EXERCISE OBJECTIVE -> Read through the records below and copy each line that uses the word "pensionable".
(Beginning of RECORDS FOR THIS EXERCISE)
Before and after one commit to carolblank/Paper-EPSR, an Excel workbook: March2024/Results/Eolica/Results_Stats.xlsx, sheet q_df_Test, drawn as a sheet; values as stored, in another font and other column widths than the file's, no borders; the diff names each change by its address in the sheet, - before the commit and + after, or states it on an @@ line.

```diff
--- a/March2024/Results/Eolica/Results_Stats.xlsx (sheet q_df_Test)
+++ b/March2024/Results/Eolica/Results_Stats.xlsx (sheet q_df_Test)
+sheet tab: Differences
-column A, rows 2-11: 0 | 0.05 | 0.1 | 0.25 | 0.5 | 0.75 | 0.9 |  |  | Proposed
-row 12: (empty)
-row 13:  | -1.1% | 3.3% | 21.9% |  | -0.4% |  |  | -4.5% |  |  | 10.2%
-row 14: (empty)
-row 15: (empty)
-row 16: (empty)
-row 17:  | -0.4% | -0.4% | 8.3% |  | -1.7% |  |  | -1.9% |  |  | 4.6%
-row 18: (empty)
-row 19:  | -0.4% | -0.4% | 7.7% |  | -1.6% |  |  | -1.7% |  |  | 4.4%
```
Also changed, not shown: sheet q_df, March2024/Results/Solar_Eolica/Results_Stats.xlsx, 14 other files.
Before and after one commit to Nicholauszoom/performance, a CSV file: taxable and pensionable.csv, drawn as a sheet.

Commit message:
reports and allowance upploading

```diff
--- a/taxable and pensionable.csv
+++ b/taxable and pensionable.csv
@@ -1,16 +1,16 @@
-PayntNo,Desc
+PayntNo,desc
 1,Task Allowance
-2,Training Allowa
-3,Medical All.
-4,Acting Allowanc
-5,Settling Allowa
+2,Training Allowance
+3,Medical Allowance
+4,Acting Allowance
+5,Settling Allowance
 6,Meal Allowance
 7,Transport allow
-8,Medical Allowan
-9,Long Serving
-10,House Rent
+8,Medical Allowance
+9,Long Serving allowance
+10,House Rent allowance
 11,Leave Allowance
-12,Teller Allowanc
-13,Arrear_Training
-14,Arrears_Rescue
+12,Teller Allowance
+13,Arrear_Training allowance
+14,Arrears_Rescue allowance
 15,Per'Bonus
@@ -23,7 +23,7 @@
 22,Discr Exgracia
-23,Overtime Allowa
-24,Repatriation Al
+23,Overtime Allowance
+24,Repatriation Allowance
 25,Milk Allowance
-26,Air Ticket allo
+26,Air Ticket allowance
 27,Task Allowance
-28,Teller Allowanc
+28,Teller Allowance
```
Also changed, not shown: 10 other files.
(End of RECORDS FOR THIS EXERCISE)
TASK SOLUTION ->
Before and after one commit to Nicholauszoom/performance, a CSV file: taxable and pensionable.csv, drawn as a sheet.
--- a/taxable and pensionable.csv
+++ b/taxable and pensionable.csv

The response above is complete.